The wait for live music is nearly over
While we have been able to experience socially distanced / digital gigs, most will agree it does not offer the same experience.
It might be able to provide a snapshot, but it certainly can’t compare to the full throttle fun of being jostled by 1000 strangers.
19th of July is currently the date when clubs and music halls can open their doors fully once more and we hope it remains the case.
There will be some however who have enjoyed this new, less intense form of evening activity.
If crowds really aren’t your thing, being able to see a band without the hassle may be the perfect compromise.
Now that venues are better equipped to provide these experiences we could be seeing more of them in the future.
Easy life impress at the Fortnite 02

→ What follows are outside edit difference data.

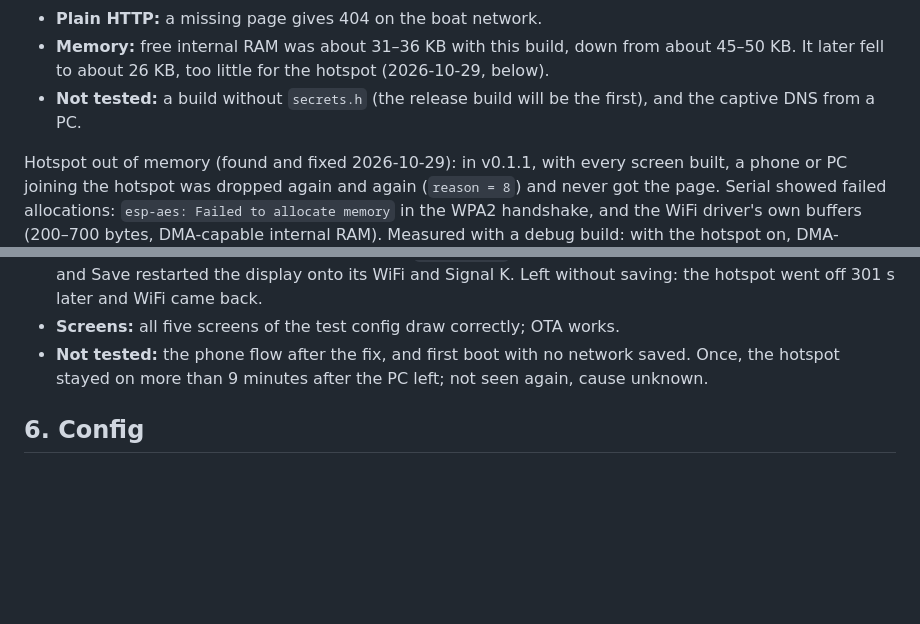
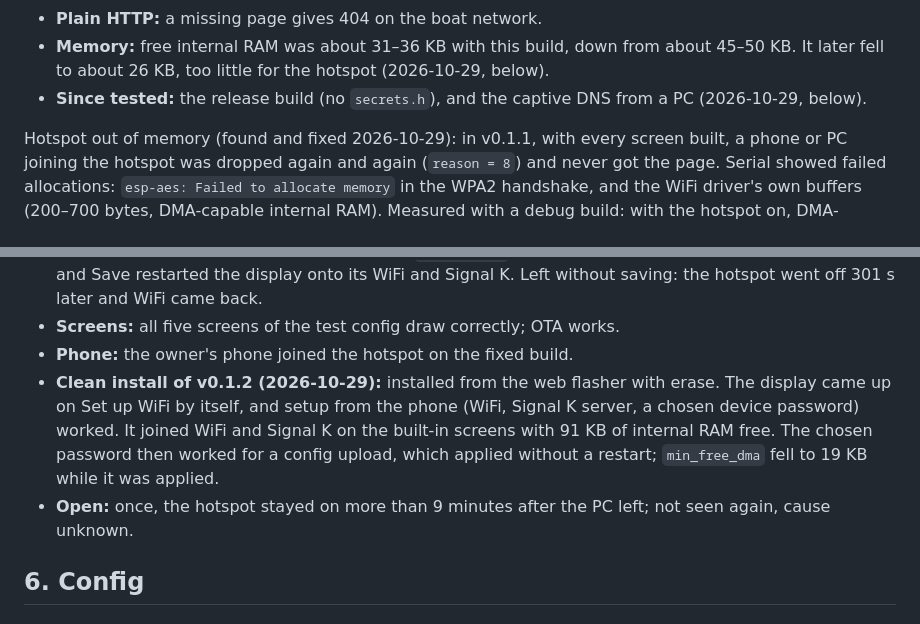
Before and after one commit to jtroyer76/telltale_fw, a Markdown page: docs/SPEC.md, 2 parts joined by grey strips. Rendered like a GitHub page; blank space fills up the shorter version.

Commit message:
docs: clean install and phone setup tested on v0.1.2

```diff
--- a/docs/SPEC.md
+++ b/docs/SPEC.md
@@ -175,13 +175,15 @@ Tested on the desk (2026-10-28):
 - **API and timeout:** `POST /api/wifi/setup` brings the hotspot up within 4 s, with 6 networks scanned. With no phone joined, it went off after about 5 minutes, and WiFi and Signal K came back without a restart.
 - **Plain HTTP:** a missing page gives 404 on the boat network.
 - **Memory:** free internal RAM was about 31–36 KB with this build, down from about 45–50 KB. It later fell to about 26 KB, too little for the hotspot (2026-10-29, below).
-- **Not tested:** a build without `secrets.h` (the release build will be the first), and the captive DNS from a PC.
+- **Since tested:** the release build (no `secrets.h`), and the captive DNS from a PC (2026-10-29, below).
 
 Hotspot out of memory (found and fixed 2026-10-29): in v0.1.1, with every screen built, a phone or PC joining the hotspot was dropped again and again (`reason = 8`) and never got the page. Serial showed failed allocations: `esp-aes: Failed to allocate memory` in the WPA2 handshake, and the WiFi driver's own buffers (200–700 bytes, DMA-capable internal RAM). Measured with a debug build: with the hotspot on, DMA-capable free RAM was about 3–4 KB, largest block a few hundred bytes. LVGL's objects took 62 KB of internal RAM, because they are small and the allocator puts anything under 16 KB (`CONFIG_SPIRAM_MALLOC_ALWAYSINTERNAL`) in internal RAM first. The fix puts LVGL's heap in PSRAM (`src/lv_mem_psram.h`); CI checks it stays there. Tested on the desk after the fix:
 - **Memory:** after boot, with Signal K connected, 66 KB internal free (was 26 KB), 58 KB DMA-capable (was 18 KB), largest DMA block 26 KB. With the hotspot on and a PC joined: 46 KB DMA-capable free, largest block 20 KB, no failed allocations.
 - **Hotspot from a PC:** joined, DNS answered `192.168.4.1`, the captive check redirected, the page loaded, and Save restarted the display onto its WiFi and Signal K. Left without saving: the hotspot went off 301 s later and WiFi came back.
 - **Screens:** all five screens of the test config draw correctly; OTA works.
-- **Not tested:** the phone flow after the fix, and first boot with no network saved. Once, the hotspot stayed on more than 9 minutes after the PC left; not seen again, cause unknown.
+- **Phone:** the owner's phone joined the hotspot on the fixed build.
+- **Clean install of v0.1.2 (2026-10-29):** installed from the web flasher with erase. The display came up on Set up WiFi by itself, and setup from the phone (WiFi, Signal K server, a chosen device password) worked. It joined WiFi and Signal K on the built-in screens with 91 KB of internal RAM free. The chosen password then worked for a config upload, which applied without a restart; `min_free_dma` fell to 19 KB while it was applied.
+- **Open:** once, the hotspot stayed on more than 9 minutes after the PC left; not seen again, cause unknown.
 
 
 ## 6. Config
```
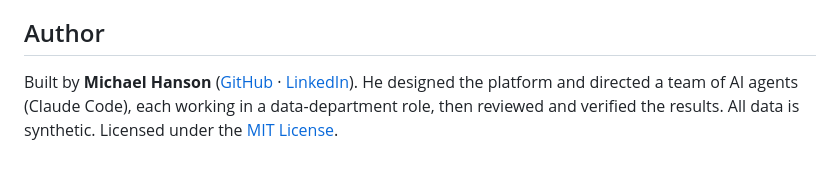
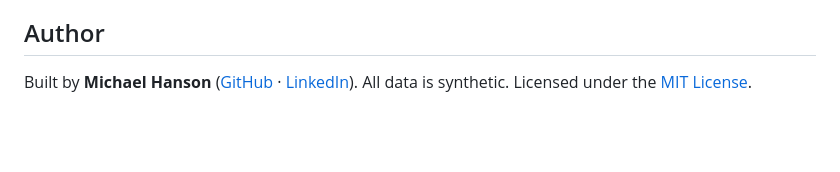
Before and after one commit to MichaelH117/fi-data-platform, a Markdown page: README.md, the part around the change. GitHub-like rendering; blank space fills up the shorter version.

Commit message:
Simplify author section in README
Removed author role description from README.

```diff
--- a/README.md
+++ b/README.md
@@ -348,5 +348,4 @@ The top items:
 ## Author
 
 Built by **Michael Hanson** ([GitHub](https://github.com/MichaelH117) · [LinkedIn](https://linkedin.com/in/michaelhanson117)).
-He designed the platform and directed a team of AI agents (Claude Code), each working in a data-department role,
-then reviewed and verified the results. All data is synthetic. Licensed under the [MIT License](LICENSE).
+All data is synthetic. Licensed under the [MIT License](LICENSE).
```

Implications for digi-gigs
Advances in technology, combined with the introduction of pre-existing formats like Fortnite means the future of virtual shows looks fairly positive.
The question really is whether the appetite for such events will continue after lockdown.
Many people have spoken about ‘reopening anxiety’, which, much like it sounds, is concern over the returning to normal social interactions.
For such individuals, the option to attend online festivals and performances might seem a respectable alternative to the norm.
What could it mean for bricks and mortar venues?
The continuation of any form of online performances could prove to be a double edged sword. At a glance it might mean less people going to live events.
Why bother paying the money on entry and £5 pints when I can enjoy a gig from the comfort of my own home?
This however seems highly unlikely. People who enjoy the hustle and bustle of live music are unlikely to be drawn towards the comfort of a digi-gig. For most they have been a necessary evil.
More likely is that venues will be able to employ a combination of the physical and the digital.
Performances will of course be going ahead in person but live streaming options may become more common. The idea being to appeal to everyone, from gig enthusiasts to armchair fans.
This combination does already exist for some venues. However, it’s very possible we could see it being rolled out across larger scale events in the near future.
Is this related to lost property?
Not really, but we thought we’d shoehorn it in anyway.
If you are a venue, anticipating the return of revellers back through your doors small things can make all the difference.
Ensuring they get reunited with their possessions after a night out can contribute to this massively.